Of the leadership candidates, member of Parliament Pierre Poilievre is particularly infuriating and reckless. He peddles an angry and appealing message: that Canadians are getting screwed, and he’s here to save them. The recklessness isn’t so much in the tone of his messaging — folks ought to be angry at an economic and political system that structurally marginalizes, underpays and excludes them — but rather Poilievre’s plan, or lack thereof, to address the underlying causes of discontent while demonizing the state capacity that will be necessary for reform.
Poilievre is a market fundamentalist and ideologue. He believes government is the problem, deficits and debts are a threat to the well-being of this generation of Canadians and the next, cryptocurrency is the solution to inflation, and the carbon tax must go because it’s wasteful and useless. He believes in the libertarian conception of freedom all the way. In February, he boosted the occupiers in Ottawa — a convoy of truckers and hangers-on who besieged the city for a month — saying he was “proud” of and stood with them.
On housing, Poilievre is tapping into deep anger at surging prices that make home ownership impossible for many and have created an affordability crisis in the rental market. He blames “big city gatekeepers” and says he’ll make federal transfers of cash to municipalities dependent on new development approvals. Never mind that this is what the federal government is more or less undertaking to do, or that neither Poilievre nor the Liberals will do anything sufficient to address the root of the crisis: the financialization and commodification of an essential need. No government or leadership hopeful will touch home equity, the third rail of Canadian politics.
The danger of a such a populist campaign is that it captures and stokes resentment while building up expectations that are unlikely to be met. That resentment must go somewhere, and the risk that it is channeled into anti-statism and scapegoating is high. This would undermine the core means by which many of the problems affecting angry Canadians, especially young folks, might be relieved: the state.
Poilievre is a politician in the mold of Margaret Thatcher and Ronald Reagan — practitioners of economic and social policies, such as the trickle-down theory and deregulation, long disproved and disgraced but making a comeback as anger at rising prices, insufficient salary growth and pandemic fatigue grow. His politics fit the moment, so much so that he’s a top contender to become leader of Canada’s Conservative Party. If he does, he’ll face an aging Liberal government, with or without Trudeau at its helm, in or before late 2025. He could become prime minister.
Already, Poilievre is gaining momentum, mobilizing hundreds, even thousands, to turn out at his rallies.

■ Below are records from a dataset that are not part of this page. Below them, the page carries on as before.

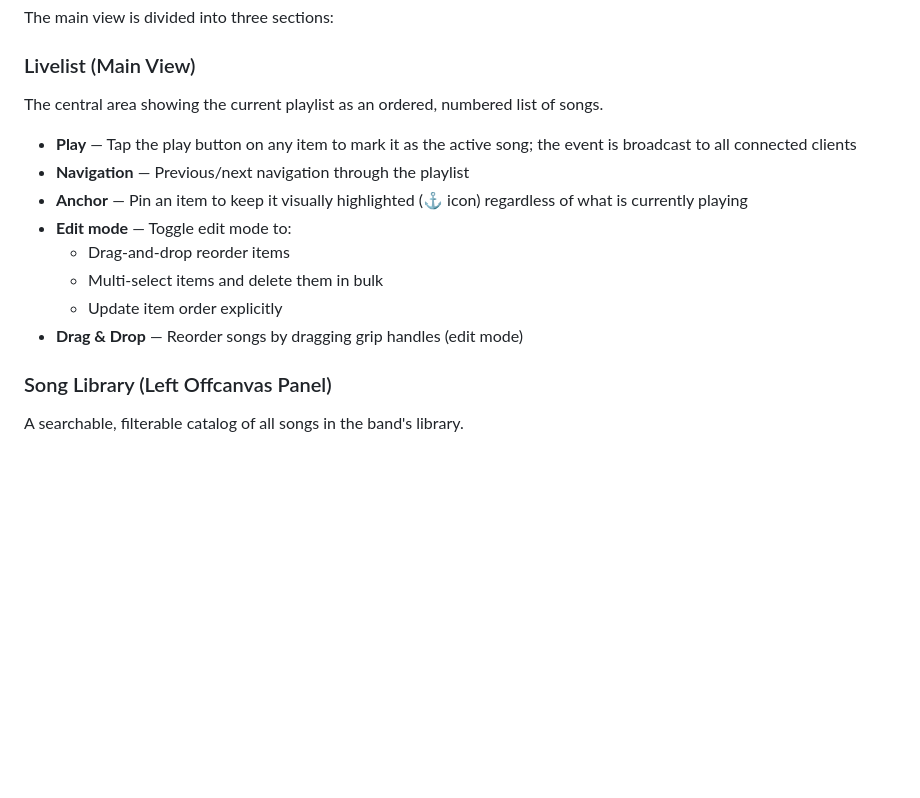
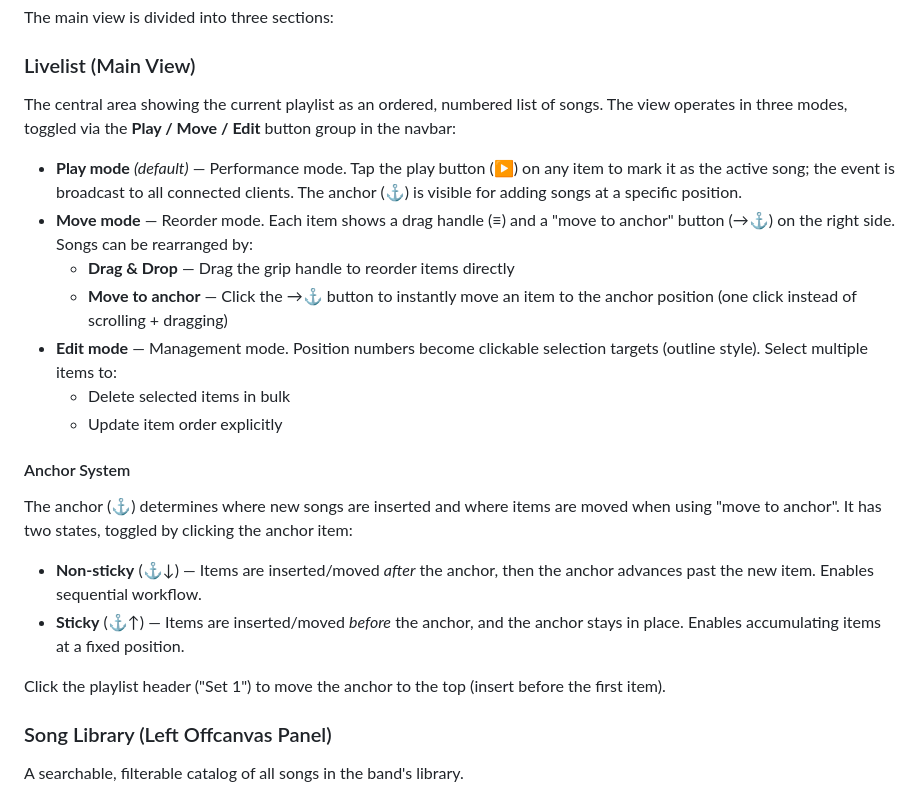
Before and after one commit to martinspinler/livelist, a Markdown page: README.md, the part around the change. Rendered like a GitHub page; blank space fills up the shorter version.

```diff
--- a/README.md
+++ b/README.md
@@ -17,16 +17,24 @@ The main view is divided into three sections:
 
 ### Livelist (Main View)
 
-The central area showing the current playlist as an ordered, numbered list of songs.
+The central area showing the current playlist as an ordered, numbered list of songs. The view operates in three modes, toggled via the **Play / Move / Edit** button group in the navbar:
 
-- **Play** — Tap the play button on any item to mark it as the active song; the event is broadcast to all connected clients
-- **Navigation** — Previous/next navigation through the playlist
-- **Anchor** — Pin an item to keep it visually highlighted (⚓ icon) regardless of what is currently playing
-- **Edit mode** — Toggle edit mode to:
-  - Drag-and-drop reorder items
-  - Multi-select items and delete them in bulk
+- **Play mode** *(default)* — Performance mode. Tap the play button (▶) on any item to mark it as the active song; the event is broadcast to all connected clients. The anchor (⚓) is visible for adding songs at a specific position.
+- **Move mode** — Reorder mode. Each item shows a drag handle (≡) and a "move to anchor" button (→⚓) on the right side. Songs can be rearranged by:
+  - **Drag & Drop** — Drag the grip handle to reorder items directly
+  - **Move to anchor** — Click the →⚓ button to instantly move an item to the anchor position (one click instead of scrolling + dragging)
+- **Edit mode** — Management mode. Position numbers become clickable selection targets (outline style). Select multiple items to:
+  - Delete selected items in bulk
   - Update item order explicitly
-- **Drag & Drop** — Reorder songs by dragging grip handles (edit mode)
+
+#### Anchor System
+
+The anchor (⚓) determines where new songs are inserted and where items are moved when using "move to anchor". It has two states, toggled by clicking the anchor item:
+
+- **Non-sticky** (⚓↓) — Items are inserted/moved *after* the anchor, then the anchor advances past the new item. Enables sequential workflow.
+- **Sticky** (⚓↑) — Items are inserted/moved *before* the anchor, and the anchor stays in place. Enables accumulating items at a fixed position.
+
+Click the playlist header ("Set 1") to move the anchor to the top (insert before the first item).
 
 ### Song Library (Left Offcanvas Panel)
 
```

And new research by David Coletto of Abacus Data shows that the crowds are reflective of support for Poilievre’s messaging among Canadians. More than half of those surveyed by Coletto agreed with the message of Poilievre’s campaign launch video and his core themes of anti-statism, working-class support and freedom. Positive responses cut across most age groups — especially among those ages 30 to 44. He also performed strongly across education levels. On balance, 49 percent of respondents said they would “definitely” or “probably” consider voting for the Conservative Party if he was leader — including 32 percent of current Liberal voters, 88 percent of Conservatives, 27 percent of New Democrats, 40 percent of Greens and 78 percent of those who support the far-right People’s Party.
In short, Poilievre’s campaign resonates with Canadians. People are angry, anxious and tired. They want to hear politicians talk solutions. That’s what Poilievre is doing, even if he’s out of his depth when it comes to delivering them. After all, stoking resentment and promising quick, easy fixes to complex problems is often good politics, if bad policy. It worked for Donald Trump. It may work for France’s Marine Le Pen (Update: it didn’t.)
But eventually the bill will come due — and Poilievre won’t be able to pay it. When he fails and the damage is done, the country will be left all the worse. That will produce another cycle of resentment, anti-statism, backlash and decay just when we need long-term state solutions.
Given Poilievre’s appeal and the stakes at hand, the center and especially the left must take him seriously and come up with countermessaging to mobilize those he appeals to — before it’s too late. (The Washington Post)